This guided cruise around the sea lochs of the Isle of Skye and the Small Isles (Muck, Eigg, Rum and Canna) has to be one of the best ways to visit the Hebridean islands. Extraordinary Scottish wildlife is everywhere from minke and occasional killer and humpback whales, dolphins, porpoises, basking sharks, otters to many species of rare sea birds, especially sea eagles. Throughout the cruise you will anchor in secluded and tranquil sea lochs and sail against a spectacular backdrop of dramatic, pristine island coastlines, high sea cliffs, wild mountains and forests.
|June 2020||Vessel||Cruise||Nights||Spaces||P/P Per Cruise|
|3rd June||Seahorse II||A Guided Wildlife Tour to St Kilda and the Outer Hebrides||11 nights||2 spaces||£2,750 - £3,190 p/p||Enquire|
All our Scottish cruises throughout the islands and Sounds of the Outer Hebrides, Inner Hebrides and Argyll are designed with the region's spectacular wildlife in mind and our guests are always delighted at the wealth of wildlife they encounter on our cruises. All of our Scottish small boat cruises are wildlife cruises. But please note that all our itineraries are example itineraries and are, of course, weather dependent. Occasionally we might choose an alternative route and night anchorage.
From the decks and from the tender we can see an incredible amount of rare bird and marine life. We can set lobster pots, explore the rock pools and even fish for our supper - all this makes for a perfect Scottish wildlife holiday.
Recently we had a humpback whale breach in front of the boat - that was a truly unforgettable example of wildlife Scotland.

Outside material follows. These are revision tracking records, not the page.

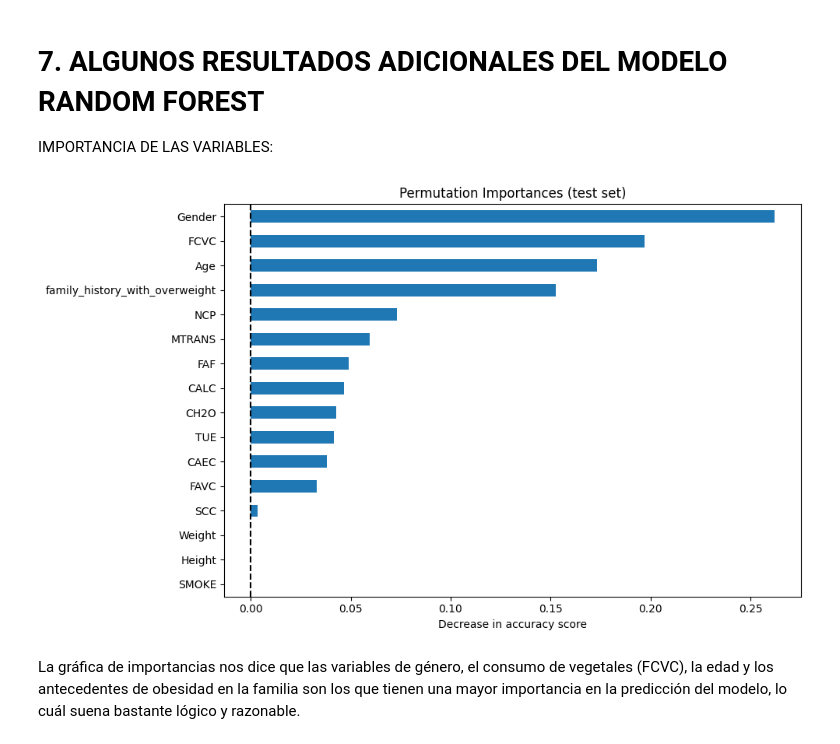
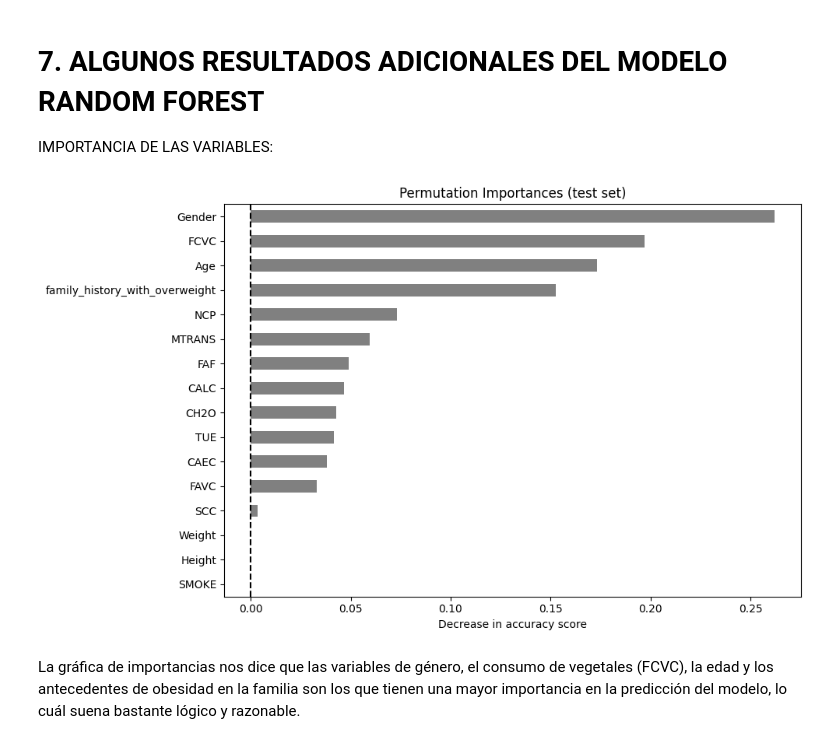
Before and after one commit to AlejoMorenoF/Proyecto_Final_Obesidad, a Jupyter notebook: Codigo/2_Modelos_Aprendizaje.ipynb, the cells around one changed output. Cells and saved outputs as stored; diff of their text form; code cells hidden in the pictures.

```diff
--- a/Codigo/2_Modelos_Aprendizaje.ipynb
+++ b/Codigo/2_Modelos_Aprendizaje.ipynb
@@ -298,22 +298,22 @@ IMPORTANCIA DE LAS VARIABLES:
 # %%
 Results_RF = permutation_importance(
     Modelo_RF, X_test, Y_test, n_repeats=10, random_state=17, n_jobs=2
 )
 sorted_importances_idx = Results_RF.importances_mean.argsort()
 importances = pd.DataFrame(
     Results_RF.importances[sorted_importances_idx].T,
     columns=X_test.columns[sorted_importances_idx],
 )
 fig, ax = plt.subplots(figsize=(10, 6))
-importances.mean().plot.barh(ax=ax)
+importances.mean().plot.barh(ax=ax, color='grey')
 ax.set_title("Permutation Importances (test set)")
 ax.axvline(x=0, color="k", linestyle="--")
 ax.set_xlabel("Decrease in accuracy score")
 
 plt.tight_layout()
 plt.show()
 # %% [output]
-[figure, old version]
+[figure, new version]
 # %% [markdown]
 La gráfica de importancias nos dice que las variables de género, el consumo de vegetales (FCVC), la edad y los antecedentes de obesidad en la familia son los que tienen una mayor importancia en la predicción del modelo, lo cuál suena bastante lógico y razonable.
 # %%
```
Also changed, not shown: parts of 1 cell of this notebook.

On some of the cruises, guests are able to use the onboard microscopes to examine the spectacular underwater world of microscopic plankton that we have collected earlier on by dragging a very fine-meshed net from behind the boat.
Plankton means to "wander or drift" and Scotland's "ocean drifters" travel to the rhythms of the ocean currents and winds and live and die in an underwater environment that is only now just being understood. Microscopic plankton is made up of bacteria, viruses and plant (Phytoplankton) and animal (Zooplankton) single and multi cells in a complex interdependent mix. Their role is fundamental to the survival of the planet as the plankton provides us with oxygen and mops up the carbon dioxide. Their environment could change rapidly, because global warming will affect their habitat and their distribution. For many years aboard St Hilda we have been collecting and looking at Scottish plankton especially for any plankton species that are found only in the tropics. There is a direct route from the tropical seas by the Gulf Stream and the North Atlantic Current to our cruising grounds on the west coast of Scotland as well as the Slope Current that travels up from the warmer waters of Spain along the continental shelf.
In 2016 a St Hilda's skipper published a paper on tropical plankton collected from the waters of Belize and the Gulf of Honduras. He used the same methods of towing a fine meshed net over the stern, as do the guests on St Hilda. To date the guests haven’t found any tropical species but it doesn’t mean they are not there. What they have discovered though is the wonderful underwater world of microscopic plankton – a true microcosm of life.
St Hilda Sea Adventures is very aware of the special nature of the environment in which it operates and makes every effort to run the boat in a way that protects the pristine places it visits.